**Information shown**

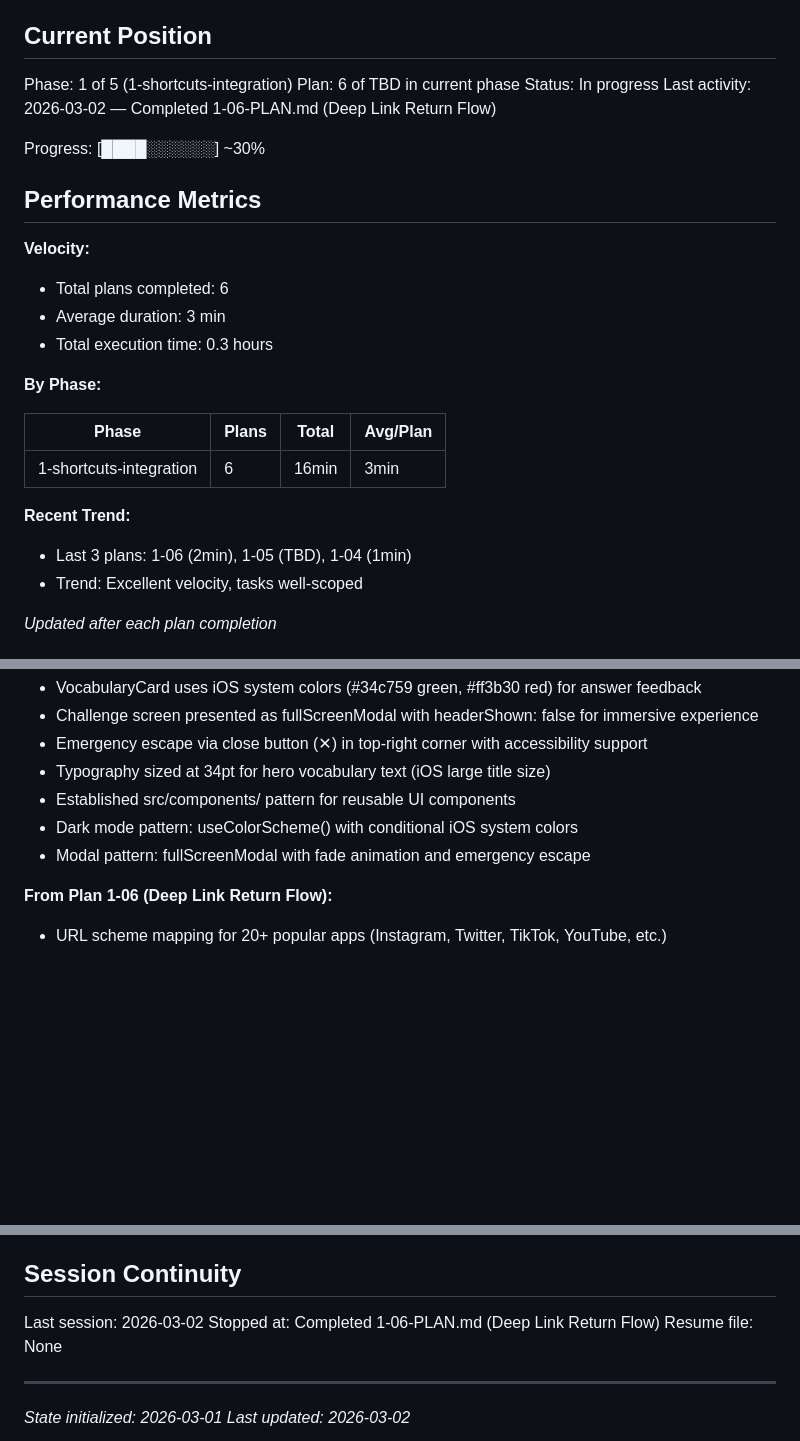
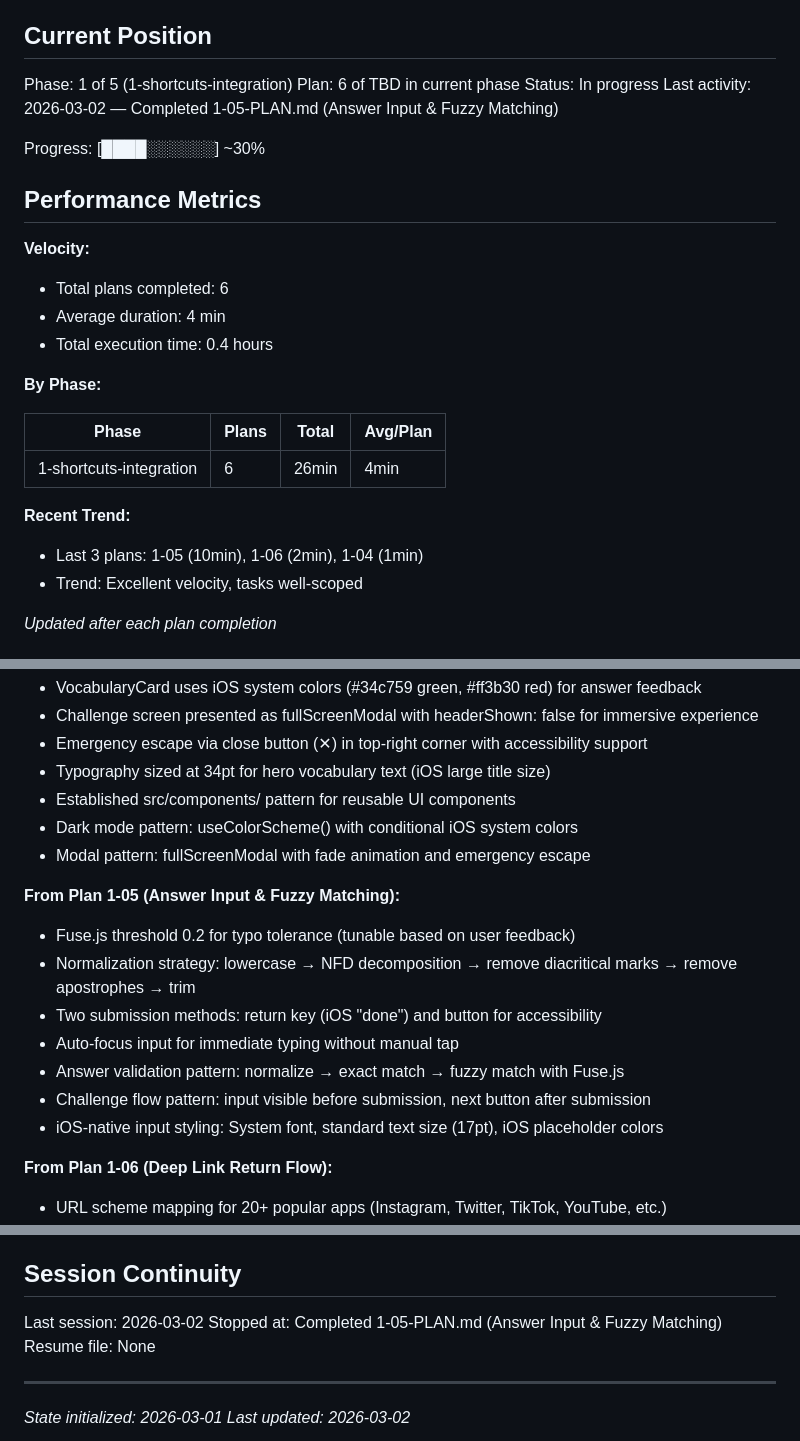
Before and after one commit to Chrigarr9/LingoLock, a Markdown page: .planning/STATE.md, 3 parts joined by grey strips. Rendered like a GitHub page; blank space fills up the shorter version.

Commit message:
docs(1-05): complete Answer Input & Fuzzy Matching plan
Tasks completed: 4/4
- Install Fuse.js for fuzzy matching
- Create answer validation utility with normalization
- Create AnswerInput component with iOS-native styling
- Integrate answer validation into challenge screen

SUMMARY: .planning/phases/1-shortcuts-integration/1-05-SUMMARY.md

```diff
--- a/.planning/STATE.md
+++ b/.planning/STATE.md
@@ -12,7 +12,7 @@ See: .planning/PROJECT.md (updated 2026-03-01)
 Phase: 1 of 5 (1-shortcuts-integration)
 Plan: 6 of TBD in current phase
 Status: In progress
-Last activity: 2026-03-02 — Completed 1-06-PLAN.md (Deep Link Return Flow)
+Last activity: 2026-03-02 — Completed 1-05-PLAN.md (Answer Input & Fuzzy Matching)
 
 Progress: [████░░░░░░] ~30%
 
@@ -20,17 +20,17 @@ Progress: [████░░░░░░] ~30%
 
 **Velocity:**
 - Total plans completed: 6
-- Average duration: 3 min
-- Total execution time: 0.3 hours
+- Average duration: 4 min
+- Total execution time: 0.4 hours
 
 **By Phase:**
 
 | Phase | Plans | Total | Avg/Plan |
 |-------|-------|-------|----------|
-| 1-shortcuts-integration | 6 | 16min | 3min |
+| 1-shortcuts-integration | 6 | 26min | 4min |
 
 **Recent Trend:**
-- Last 3 plans: 1-06 (2min), 1-05 (TBD), 1-04 (1min)
+- Last 3 plans: 1-05 (10min), 1-06 (2min), 1-04 (1min)
 - Trend: Excellent velocity, tasks well-scoped
 
 *Updated after each plan completion*
@@ -82,6 +82,15 @@ Recent decisions affecting current work:
 - Dark mode pattern: useColorScheme() with conditional iOS system colors
 - Modal pattern: fullScreenModal with fade animation and emergency escape
 
+**From Plan 1-05 (Answer Input & Fuzzy Matching):**
+- Fuse.js threshold 0.2 for typo tolerance (tunable based on user feedback)
+- Normalization strategy: lowercase → NFD decomposition → remove diacritical marks → remove apostrophes → trim
+- Two submission methods: return key (iOS "done") and button for accessibility
+- Auto-focus input for immediate typing without manual tap
+- Answer validation pattern: normalize → exact match → fuzzy match with Fuse.js
+- Challenge flow pattern: input visible before submission, next button after submission
+- iOS-native input styling: System font, standard text size (17pt), iOS placeholder colors
+
 **From Plan 1-06 (Deep Link Return Flow):**
 - URL scheme mapping for 20+ popular apps (Instagram, Twitter, TikTok, YouTube, etc.)
 - canOpenURL pre-flight check to validate app availability before opening
@@ -118,7 +127,7 @@ None yet.
 ## Session Continuity
 
 Last session: 2026-03-02
-Stopped at: Completed 1-06-PLAN.md (Deep Link Return Flow)
+Stopped at: Completed 1-05-PLAN.md (Answer Input & Fuzzy Matching)
 Resume file: None
 
 ---
```
Also changed, not shown: 1 other file.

**Activity**
For the string "planning", filter the data and copy out each line where it occurs.

**Response to this task**
Before and after one commit to Chrigarr9/LingoLock, a Markdown page: .planning/STATE.md, 3 parts joined by grey strips. Rendered like a GitHub page; blank space fills up the shorter version.
SUMMARY: .planning/phases/1-shortcuts-integration/1-05-SUMMARY.md
--- a/.planning/STATE.md
+++ b/.planning/STATE.md
@@ -12,7 +12,7 @@ See: .planning/PROJECT.md (updated 2026-03-01)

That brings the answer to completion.